A 2020 study by MEL director Chris Stone and colleagues drew on data from a variety of sources to examine the first 30 years (1986–2015) of the tiger mosquito’s invasion of Illinois. The research team reported that by 2015 the tiger mosquito had been observed in 40 of Illinois’ 102 counties, with the majority of occurrences in the southern two-thirds of the state. The species was also detected in Cook County in 1987, though no additional sightings were reported until 2016.

MEL field surveys in 2016 and 2017 revealed that the tiger mosquito has become established in nine additional counties in southeastern Illinois. These findings were published in Frontiers in Public Health in 2022

The tiger mosquito is continuing to spread and increase in abundance, said Stone, based on data he’s seeing from MEL, health departments, and mosquito abatement districts. 

Aside from documenting distribution, the 2020 and 2022 MEL studies also investigated how the tiger mosquito is managing to spread and persist within Illinois, a state with relatively cold winter temperatures that might prevent the mosquitoes from surviving throughout the year. 

Data from the 2020 study indicate that some Illinois counties are likely experiencing repeated annual introductions from neighboring counties, increasing the probability that the tiger mosquito will become successfully established further northward over time. Further, genetic data suggest that the tiger mosquito has been introduced to Illinois multiple times from different places and new introductions from outside Illinois could still be occurring.  

Habitat preference may also play a part.  

MEL’s 2022 study looked at how mosquito communities vary across different habitat types within 17 southeastern Illinois counties. The study showed that the tiger mosquito typically inhabits urban landscapes—areas that tend to have slightly warmer winter temperatures than adjacent rural locations due to abundant roads and concrete. Urban areas also offer prime overwintering habitats like subways and sewer corridors.

mosquito larvae suspended in water

Tiger mosquito larvae.

Unfortunately, we do not have a silver bullet for controlling container-breeding species like the tiger mosquito, said Holly Tuten, MEL vector ecologist.

Tiger mosquitoes can be difficult to control as larvae due to their use of cryptic and dispersed habitats. Further, the adults are most active during the day rather than after dusk, when insecticides targeting West Nile virus vectors are more likely to be used.

Insecticide resistance could also pose a problem. 

MEL, in collaboration with IDPH, has been gathering baseline data on insecticide resistance among mosquito species found in Illinois since 2017. When MEL looked at levels of insecticide resistance in the tiger mosquito at the start of these studies, they found that 28% of sampled tiger mosquito populations showed signs of resistance to permethrin, a common insecticide that homeowners might purchase to use in their yards, Stone said. The lab plans to pursue updated insecticide resistance testing on the species this year. 

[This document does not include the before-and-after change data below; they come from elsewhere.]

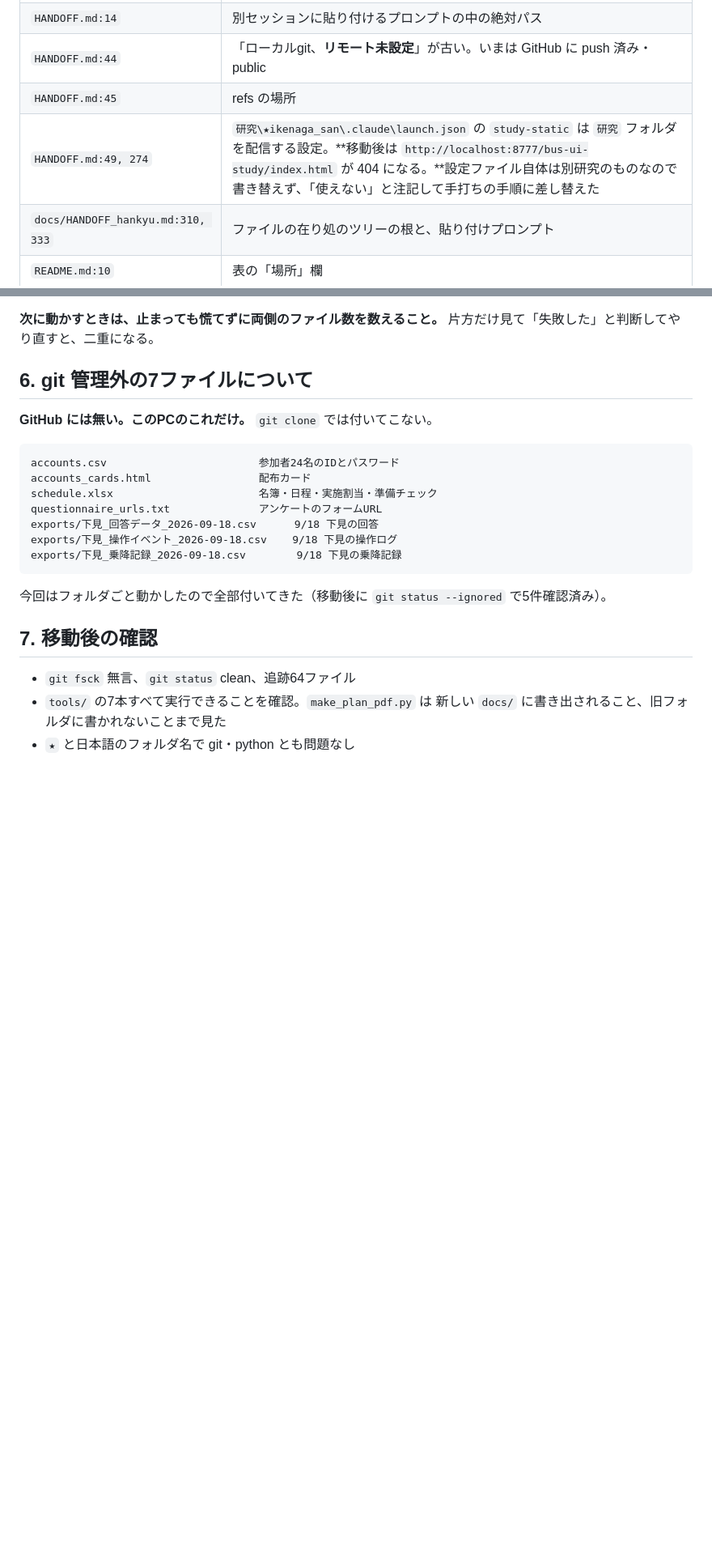
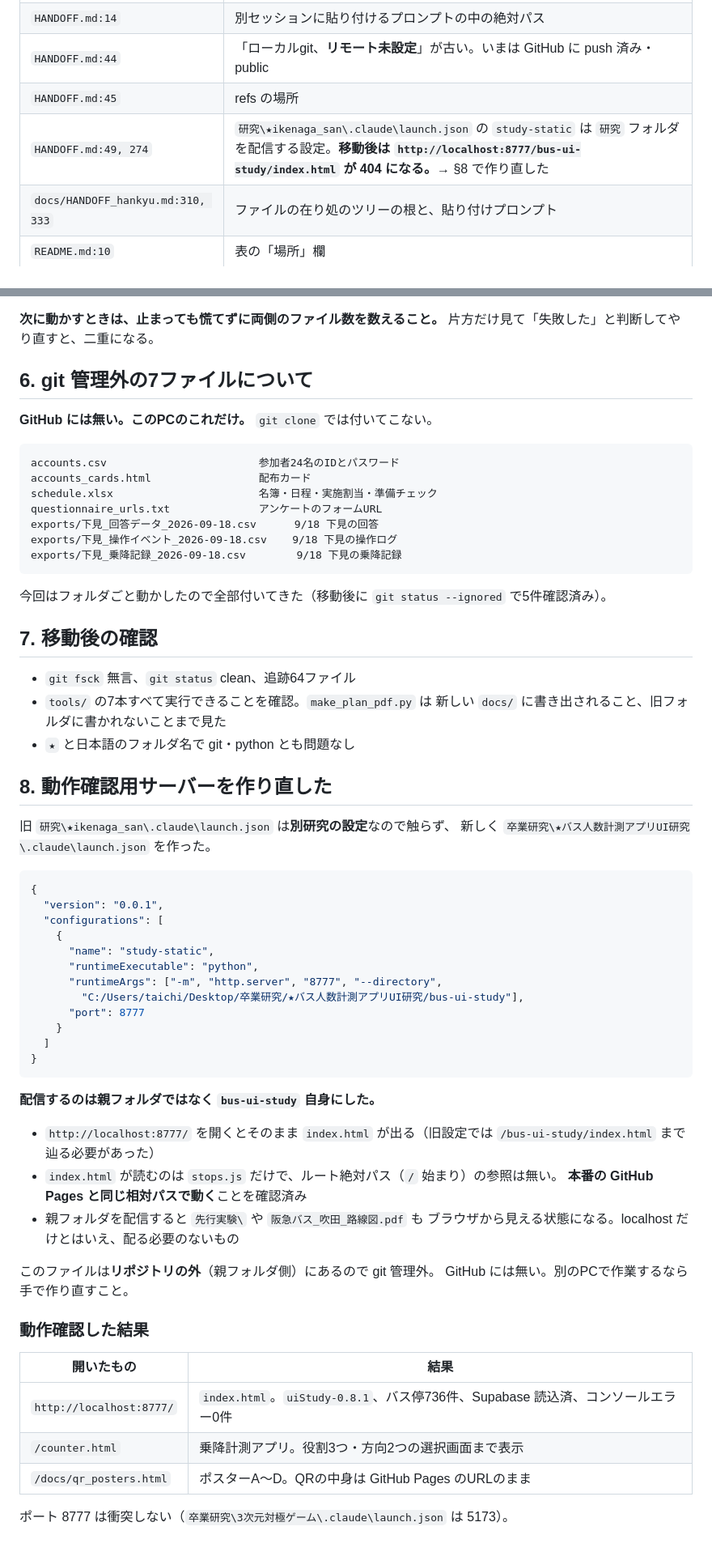
Before and after one commit to matsumototaichi-beep/bus-ui-study, a Markdown page: docs/log/2026-10-06_move.md, 2 parts joined by grey strips. Shown at 81% size. GitHub-like rendering; blank space fills up the shorter version.

Commit message:
docs: 動作確認用のローカルサーバー設定を新しい置き場所で作り直す
★バス人数計測アプリUI研究\.claude\launch.json を新規作成（リポジトリの外、
git 管理外）。旧 研究\★ikenaga_san\.claude\launch.json は別研究の設定
なので触っていない。

配信するのは親フォルダではなく bus-ui-study 自身にした：
・http://localhost:8777/ でそのまま index.html が出る
・index.html はルート絶対パスを使わないので本番の GitHub Pages と同じ挙動
・親を配信すると 先行実験/ と 路線図PDF までブラウザから見えてしまう

index.html(uiStudy-0.8.1・バス停736件・エラー0件)、counter.html、
docs/qr_posters.html の表示まで確認済み。

Co-Authored-By: Claude Opus 5 <noreply@anthropic.com>

````diff
--- a/docs/log/2026-10-06_move.md
+++ b/docs/log/2026-10-06_move.md
@@ -47,7 +47,7 @@ Desktop\研究\bus-ui-study-refs\     →   Desktop\卒業研究\★バス人数
 | `HANDOFF.md:14` | 別セッションに貼り付けるプロンプトの中の絶対パス |
 | `HANDOFF.md:44` | 「ローカルgit、**リモート未設定**」が古い。いまは GitHub に push 済み・public |
 | `HANDOFF.md:45` | refs の場所 |
-| `HANDOFF.md:49, 274` | `研究\★ikenaga_san\.claude\launch.json` の `study-static` は `研究` フォルダを配信する設定。**移動後は `http://localhost:8777/bus-ui-study/index.html` が 404 になる。**設定ファイル自体は別研究のものなので書き替えず、「使えない」と注記して手打ちの手順に差し替えた |
+| `HANDOFF.md:49, 274` | `研究\★ikenaga_san\.claude\launch.json` の `study-static` は `研究` フォルダを配信する設定。**移動後は `http://localhost:8777/bus-ui-study/index.html` が 404 になる。**→ §8 で作り直した |
 | `docs/HANDOFF_hankyu.md:310, 333` | ファイルの在り処のツリーの根と、貼り付けプロンプト |
 | `README.md:10` | 表の「場所」欄 |
 
@@ -105,3 +105,45 @@ exports/下見_乗降記録_2026-09-18.csv        9/18 下見の乗降記録
 - `tools/` の7本すべて実行できることを確認。`make_plan_pdf.py` は
   新しい `docs/` に書き出されること、旧フォルダに書かれないことまで見た
 - `★` と日本語のフォルダ名で git・python とも問題なし
+
+## 8. 動作確認用サーバーを作り直した
+
+旧 `研究\★ikenaga_san\.claude\launch.json` は**別研究の設定**なので触らず、
+新しく `卒業研究\★バス人数計測アプリUI研究\.claude\launch.json` を作った。
+
+```json
+{
+  "version": "0.0.1",
+  "configurations": [
+    {
+      "name": "study-static",
+      "runtimeExecutable": "python",
+      "runtimeArgs": ["-m", "http.server", "8777", "--directory",
+        "C:/Users/taichi/Desktop/卒業研究/★バス人数計測アプリUI研究/bus-ui-study"],
+      "port": 8777
+    }
+  ]
+}
+```
+
+**配信するのは親フォルダではなく `bus-ui-study` 自身にした。**
+
+- `http://localhost:8777/` を開くとそのまま `index.html` が出る（旧設定では
+  `/bus-ui-study/index.html` まで辿る必要があった）
+- `index.html` が読むのは `stops.js` だけで、ルート絶対パス（`/` 始まり）の参照は無い。
+  **本番の GitHub Pages と同じ相対パスで動く**ことを確認済み
+- 親フォルダを配信すると `先行実験\` や `阪急バス_吹田_路線図.pdf` も
+  ブラウザから見える状態になる。localhost だけとはいえ、配る必要のないもの
+
+このファイルは**リポジトリの外**（親フォルダ側）にあるので git 管理外。
+GitHub には無い。別のPCで作業するなら手で作り直すこと。
+
+### 動作確認した結果
+
+| 開いたもの | 結果 |
+|---|---|
+| `http://localhost:8777/` | `index.html`。`uiStudy-0.8.1`、バス停736件、Supabase 読込済、コンソールエラー0件 |
+| `/counter.html` | 乗降計測アプリ。役割3つ・方向2つの選択画面まで表示 |
+| `/docs/qr_posters.html` | ポスターA〜D。QRの中身は GitHub Pages のURLのまま |
+
+ポート 8777 は衝突しない（`卒業研究\3次元対極ゲーム\.claude\launch.json` は 5173）。
````
Also changed, not shown: HANDOFF.md (+6 -3 lines).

According to Tuten, encouraging people to get rid of standing water in containers in their yards and parks is one of our best defenses against the tiger mosquito and other container-breeding species. These containers can range in size from flower pot saucers to used tires to buckets and plastic trash, like bottles.

It is likely that the tiger mosquito will not be the last invasive, disease-causing mosquito entering Illinois. 

“Some other invasive Aedes species have just been picked up in the last few years—one in Florida, one in California. Living in this era of mass transit, it’s just going to be this continuing story of the invasion of container breeders,” Tuten said. “So it’s albopictus now, but in 10 years, we might have another ‘friend’ in the backyard.”

Read more PRI 15th-anniversary stories.